▶ **YOUR OBJECTIVE**
Nothing is to be left out: repeat every entry exactly as given.

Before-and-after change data
——

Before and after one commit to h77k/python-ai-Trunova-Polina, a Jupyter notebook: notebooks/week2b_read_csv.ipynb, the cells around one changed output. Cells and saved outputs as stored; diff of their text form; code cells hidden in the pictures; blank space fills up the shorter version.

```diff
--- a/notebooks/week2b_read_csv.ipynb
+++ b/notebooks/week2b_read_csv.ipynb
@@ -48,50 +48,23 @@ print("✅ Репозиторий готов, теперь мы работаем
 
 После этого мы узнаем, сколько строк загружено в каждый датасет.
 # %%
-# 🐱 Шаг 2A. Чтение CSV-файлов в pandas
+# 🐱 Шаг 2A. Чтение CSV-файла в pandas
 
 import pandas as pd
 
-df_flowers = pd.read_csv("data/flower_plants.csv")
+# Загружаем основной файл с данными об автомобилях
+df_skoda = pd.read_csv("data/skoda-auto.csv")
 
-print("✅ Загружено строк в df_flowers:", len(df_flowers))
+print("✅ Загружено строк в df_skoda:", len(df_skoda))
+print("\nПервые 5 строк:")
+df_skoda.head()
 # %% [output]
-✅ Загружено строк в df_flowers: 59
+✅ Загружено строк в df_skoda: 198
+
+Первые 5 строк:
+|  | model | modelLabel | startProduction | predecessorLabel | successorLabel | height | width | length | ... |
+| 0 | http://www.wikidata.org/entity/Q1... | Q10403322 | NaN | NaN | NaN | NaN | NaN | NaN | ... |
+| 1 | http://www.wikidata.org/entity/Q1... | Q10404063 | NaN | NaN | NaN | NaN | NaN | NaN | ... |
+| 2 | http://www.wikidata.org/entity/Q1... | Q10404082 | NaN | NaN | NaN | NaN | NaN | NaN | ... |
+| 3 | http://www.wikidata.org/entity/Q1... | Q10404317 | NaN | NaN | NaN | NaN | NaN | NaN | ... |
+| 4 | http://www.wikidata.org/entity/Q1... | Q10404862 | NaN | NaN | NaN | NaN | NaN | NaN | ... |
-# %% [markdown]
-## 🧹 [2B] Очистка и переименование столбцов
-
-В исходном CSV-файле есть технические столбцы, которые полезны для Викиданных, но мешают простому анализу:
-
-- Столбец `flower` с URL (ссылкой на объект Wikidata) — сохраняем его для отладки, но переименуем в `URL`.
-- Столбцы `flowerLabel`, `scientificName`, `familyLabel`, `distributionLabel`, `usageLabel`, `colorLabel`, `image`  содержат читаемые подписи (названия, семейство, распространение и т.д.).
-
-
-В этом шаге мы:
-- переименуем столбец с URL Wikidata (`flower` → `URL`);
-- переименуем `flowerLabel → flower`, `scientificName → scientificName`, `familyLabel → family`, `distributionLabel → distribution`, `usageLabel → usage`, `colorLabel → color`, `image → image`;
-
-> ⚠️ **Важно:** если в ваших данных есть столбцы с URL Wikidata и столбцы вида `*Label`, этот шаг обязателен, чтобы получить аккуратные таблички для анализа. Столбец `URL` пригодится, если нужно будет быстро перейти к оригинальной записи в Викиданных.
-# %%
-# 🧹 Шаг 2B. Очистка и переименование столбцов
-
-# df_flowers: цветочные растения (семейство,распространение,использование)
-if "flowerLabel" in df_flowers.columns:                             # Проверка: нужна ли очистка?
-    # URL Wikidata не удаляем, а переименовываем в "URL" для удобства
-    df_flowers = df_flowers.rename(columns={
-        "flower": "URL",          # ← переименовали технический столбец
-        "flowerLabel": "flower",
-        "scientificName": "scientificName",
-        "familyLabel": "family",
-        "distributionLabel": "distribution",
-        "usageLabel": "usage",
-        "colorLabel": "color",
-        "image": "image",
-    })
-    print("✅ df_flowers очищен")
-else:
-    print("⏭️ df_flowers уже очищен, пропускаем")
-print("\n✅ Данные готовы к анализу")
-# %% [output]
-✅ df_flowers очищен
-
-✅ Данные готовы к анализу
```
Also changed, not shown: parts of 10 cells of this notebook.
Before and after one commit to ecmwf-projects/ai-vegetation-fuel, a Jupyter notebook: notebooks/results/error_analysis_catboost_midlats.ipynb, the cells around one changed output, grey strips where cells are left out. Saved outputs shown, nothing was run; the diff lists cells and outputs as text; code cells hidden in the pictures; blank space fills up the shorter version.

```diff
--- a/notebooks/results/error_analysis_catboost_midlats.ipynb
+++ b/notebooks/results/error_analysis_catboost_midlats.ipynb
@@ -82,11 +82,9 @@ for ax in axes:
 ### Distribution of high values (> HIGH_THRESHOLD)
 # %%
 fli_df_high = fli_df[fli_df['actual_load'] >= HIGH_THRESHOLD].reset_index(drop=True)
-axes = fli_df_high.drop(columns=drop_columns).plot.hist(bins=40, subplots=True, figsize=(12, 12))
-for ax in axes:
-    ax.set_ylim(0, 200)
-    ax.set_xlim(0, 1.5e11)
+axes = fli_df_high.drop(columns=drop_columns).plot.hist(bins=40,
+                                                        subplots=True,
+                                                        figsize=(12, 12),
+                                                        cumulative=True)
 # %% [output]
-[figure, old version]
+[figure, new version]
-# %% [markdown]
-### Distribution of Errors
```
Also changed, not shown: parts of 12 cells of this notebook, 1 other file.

——

▶ **FINISHED TASK**
Before and after one commit to h77k/python-ai-Trunova-Polina, a Jupyter notebook: notebooks/week2b_read_csv.ipynb, the cells around one changed output. Cells and saved outputs as stored; diff of their text form; code cells hidden in the pictures; blank space fills up the shorter version.

```diff
--- a/notebooks/week2b_read_csv.ipynb
+++ b/notebooks/week2b_read_csv.ipynb
@@ -48,50 +48,23 @@ print("✅ Репозиторий готов, теперь мы работаем
 
 После этого мы узнаем, сколько строк загружено в каждый датасет.
 # %%
-# 🐱 Шаг 2A. Чтение CSV-файлов в pandas
+# 🐱 Шаг 2A. Чтение CSV-файла в pandas
 
 import pandas as pd
 
-df_flowers = pd.read_csv("data/flower_plants.csv")
+# Загружаем основной файл с данными об автомобилях
+df_skoda = pd.read_csv("data/skoda-auto.csv")
 
-print("✅ Загружено строк в df_flowers:", len(df_flowers))
+print("✅ Загружено строк в df_skoda:", len(df_skoda))
+print("\nПервые 5 строк:")
+df_skoda.head()
 # %% [output]
-✅ Загружено строк в df_flowers: 59
+✅ Загружено строк в df_skoda: 198
+
+Первые 5 строк:
+|  | model | modelLabel | startProduction | predecessorLabel | successorLabel | height | width | length | ... |
+| 0 | http://www.wikidata.org/entity/Q1... | Q10403322 | NaN | NaN | NaN | NaN | NaN | NaN | ... |
+| 1 | http://www.wikidata.org/entity/Q1... | Q10404063 | NaN | NaN | NaN | NaN | NaN | NaN | ... |
+| 2 | http://www.wikidata.org/entity/Q1... | Q10404082 | NaN | NaN | NaN | NaN | NaN | NaN | ... |
+| 3 | http://www.wikidata.org/entity/Q1... | Q10404317 | NaN | NaN | NaN | NaN | NaN | NaN | ... |
+| 4 | http://www.wikidata.org/entity/Q1... | Q10404862 | NaN | NaN | NaN | NaN | NaN | NaN | ... |
-# %% [markdown]
-## 🧹 [2B] Очистка и переименование столбцов
-
-В исходном CSV-файле есть технические столбцы, которые полезны для Викиданных, но мешают простому анализу:
-
-- Столбец `flower` с URL (ссылкой на объект Wikidata) — сохраняем его для отладки, но переименуем в `URL`.
-- Столбцы `flowerLabel`, `scientificName`, `familyLabel`, `distributionLabel`, `usageLabel`, `colorLabel`, `image`  содержат читаемые подписи (названия, семейство, распространение и т.д.).
-
-
-В этом шаге мы:
-- переименуем столбец с URL Wikidata (`flower` → `URL`);
-- переименуем `flowerLabel → flower`, `scientificName → scientificName`, `familyLabel → family`, `distributionLabel → distribution`, `usageLabel → usage`, `colorLabel → color`, `image → image`;
-
-> ⚠️ **Важно:** если в ваших данных есть столбцы с URL Wikidata и столбцы вида `*Label`, этот шаг обязателен, чтобы получить аккуратные таблички для анализа. Столбец `URL` пригодится, если нужно будет быстро перейти к оригинальной записи в Викиданных.
-# %%
-# 🧹 Шаг 2B. Очистка и переименование столбцов
-
-# df_flowers: цветочные растения (семейство,распространение,использование)
-if "flowerLabel" in df_flowers.columns:                             # Проверка: нужна ли очистка?
-    # URL Wikidata не удаляем, а переименовываем в "URL" для удобства
-    df_flowers = df_flowers.rename(columns={
-        "flower": "URL",          # ← переименовали технический столбец
-        "flowerLabel": "flower",
-        "scientificName": "scientificName",
-        "familyLabel": "family",
-        "distributionLabel": "distribution",
-        "usageLabel": "usage",
-        "colorLabel": "color",
-        "image": "image",
-    })
-    print("✅ df_flowers очищен")
-else:
-    print("⏭️ df_flowers уже очищен, пропускаем")
-print("\n✅ Данные готовы к анализу")
-# %% [output]
-✅ df_flowers очищен
-
-✅ Данные готовы к анализу
```
Also changed, not shown: parts of 10 cells of this notebook.
Before and after one commit to ecmwf-projects/ai-vegetation-fuel, a Jupyter notebook: notebooks/results/error_analysis_catboost_midlats.ipynb, the cells around one changed output, grey strips where cells are left out. Saved outputs shown, nothing was run; the diff lists cells and outputs as text; code cells hidden in the pictures; blank space fills up the shorter version.

```diff
--- a/notebooks/results/error_analysis_catboost_midlats.ipynb
+++ b/notebooks/results/error_analysis_catboost_midlats.ipynb
@@ -82,11 +82,9 @@ for ax in axes:
 ### Distribution of high values (> HIGH_THRESHOLD)
 # %%
 fli_df_high = fli_df[fli_df['actual_load'] >= HIGH_THRESHOLD].reset_index(drop=True)
-axes = fli_df_high.drop(columns=drop_columns).plot.hist(bins=40, subplots=True, figsize=(12, 12))
-for ax in axes:
-    ax.set_ylim(0, 200)
-    ax.set_xlim(0, 1.5e11)
+axes = fli_df_high.drop(columns=drop_columns).plot.hist(bins=40,
+                                                        subplots=True,
+                                                        figsize=(12, 12),
+                                                        cumulative=True)
 # %% [output]
-[figure, old version]
+[figure, new version]
-# %% [markdown]
-### Distribution of Errors
```
Also changed, not shown: parts of 12 cells of this notebook, 1 other file.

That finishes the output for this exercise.